ASSIGNED TASK: Your result should be the lines holding the word "정품인증을", copied from the entries below.

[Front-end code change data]
#####

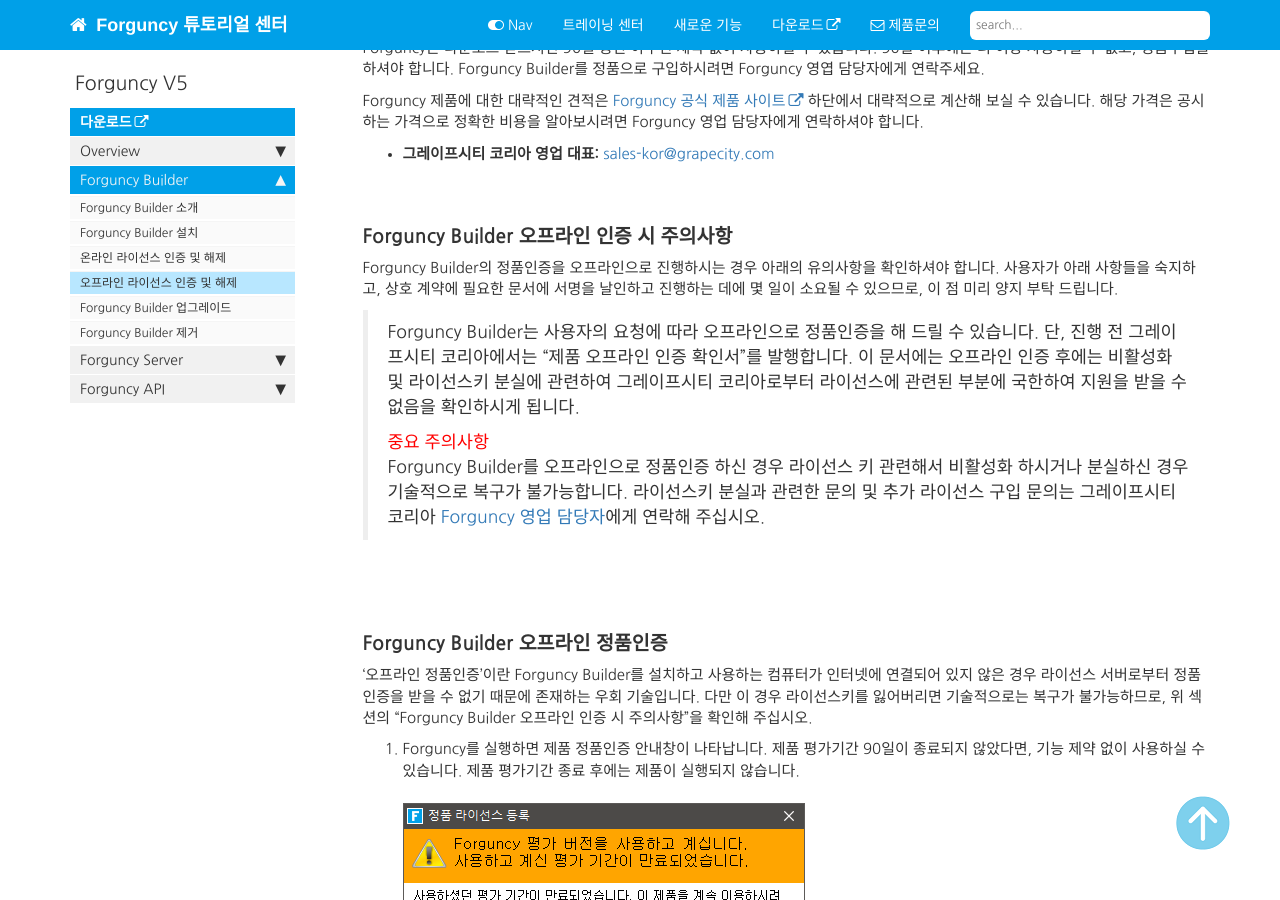
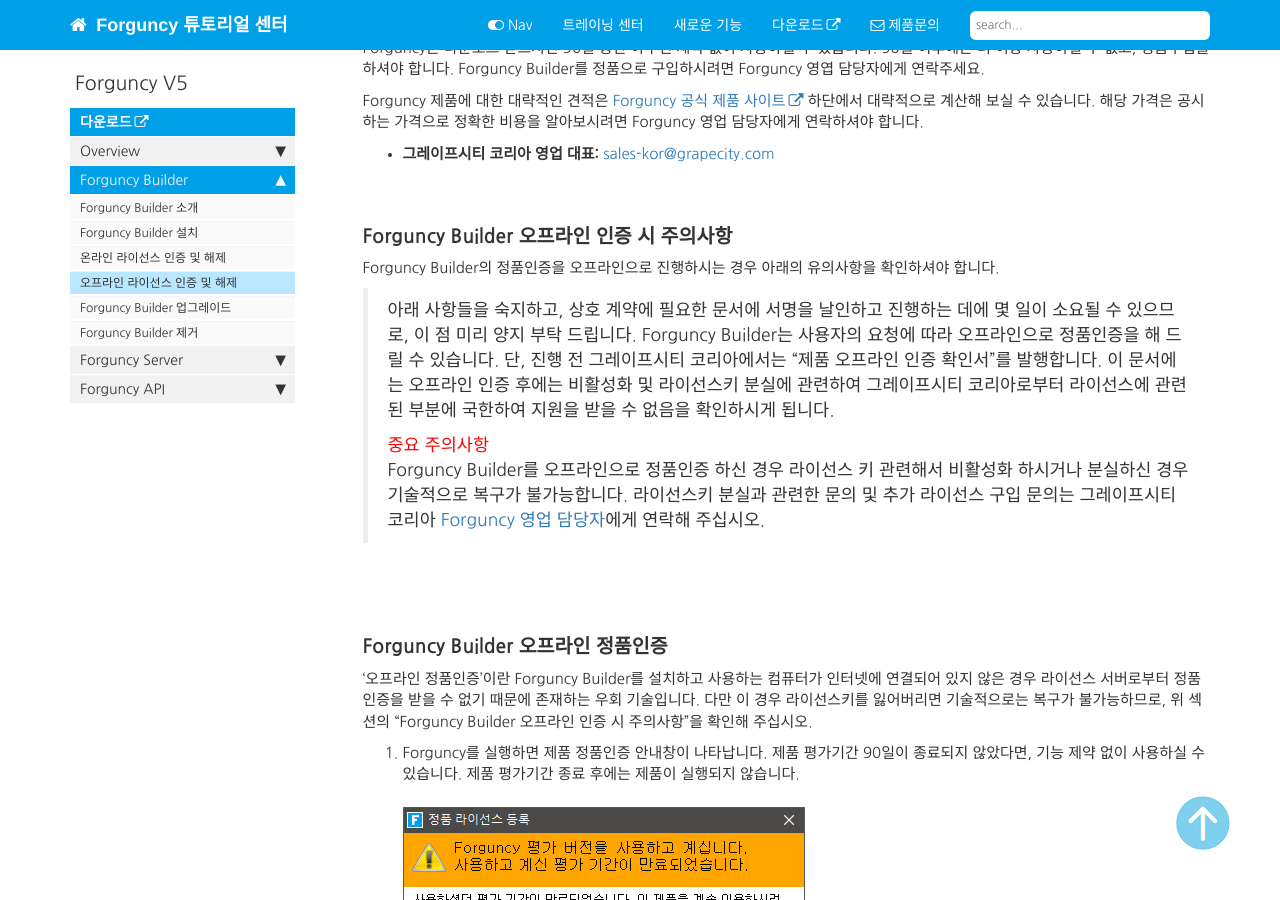
Before and after one commit to Xeppetto/Forguncy-Korea.github.io, a Jekyll site: the page built from pages/forguncy5_02_installation_registration/fgc5builder_offline_license.md, in a window 1280 px wide and 900 px high, scrolled down 366 px. Built offline with Jekyll 4.4.1, drawn with Linux system fonts in a browser that asks for light colours; comment, search, counter and statistics services are not loaded.

Commit message:
Revert "5"
This reverts commit 3380a25de2fec80099ca9faef3ee505e96a20db2.

```diff
--- a/pages/forguncy5_02_installation_registration/fgc5builder_offline_license.md
+++ b/pages/forguncy5_02_installation_registration/fgc5builder_offline_license.md
@@ -21,8 +21,9 @@
 
 ### Forguncy Builder 오프라인 인증 시 주의사항
 
-Forguncy Builder의 정품인증을 오프라인으로 진행하시는 경우 아래의 유의사항을 확인하셔야 합니다. 사용자가 아래 사항들을 숙지하고, 상호 계약에 필요한 문서에 서명을 날인하고 진행하는 데에 몇 일이 소요될 수 있으므로, 이 점 미리 양지 부탁 드립니다.
+Forguncy Builder의 정품인증을 오프라인으로 진행하시는 경우 아래의 유의사항을 확인하셔야 합니다.
 
+> 아래 사항들을 숙지하고, 상호 계약에 필요한 문서에 서명을 날인하고 진행하는 데에 몇 일이 소요될 수 있으므로, 이 점 미리 양지 부탁 드립니다.
 > Forguncy Builder는 사용자의 요청에 따라 오프라인으로 정품인증을 해 드릴 수 있습니다. 단, 진행 전 그레이프시티 코리아에서는 "제품 오프라인 인증 확인서"를 발행합니다. 이 문서에는 오프라인 인증 후에는 비활성화 및 라이선스키 분실에 관련하여 그레이프시티 코리아로부터 라이선스에 관련된 부분에 국한하여 지원을 받을 수 없음을 확인하시게 됩니다.
 > <font color="red">중요 주의사항</font>
 > Forguncy Builder를 오프라인으로 정품인증 하신 경우 라이선스 키 관련해서 비활성화 하시거나 분실하신 경우 기술적으로 복구가 불가능합니다.
```
Also changed, not shown: pages/forguncy5_02_installation_registration/fgc5builder_intro.md (+1 -1 lines), pages/forguncy5_02_installation_registration/fgc5builder_uninstallation.md (+1 -1 lines), pages/forguncy5_03_javascript_api/fgc5jsapi_intro.md (+1 -1 lines).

#####

TASK OUTPUT:
-Forguncy Builder의 정품인증을 오프라인으로 진행하시는 경우 아래의 유의사항을 확인하셔야 합니다. 사용자가 아래 사항들을 숙지하고, 상호 계약에 필요한 문서에 서명을 날인하고 진행하는 데에 몇 일이 소요될 수 있으므로, 이 점 미리 양지 부탁 드립니다.
+Forguncy Builder의 정품인증을 오프라인으로 진행하시는 경우 아래의 유의사항을 확인하셔야 합니다.
 > Forguncy Builder는 사용자의 요청에 따라 오프라인으로 정품인증을 해 드릴 수 있습니다. 단, 진행 전 그레이프시티 코리아에서는 "제품 오프라인 인증 확인서"를 발행합니다. 이 문서에는 오프라인 인증 후에는 비활성화 및 라이선스키 분실에 관련하여 그레이프시티 코리아로부터 라이선스에 관련된 부분에 국한하여 지원을 받을 수 없음을 확인하시게 됩니다.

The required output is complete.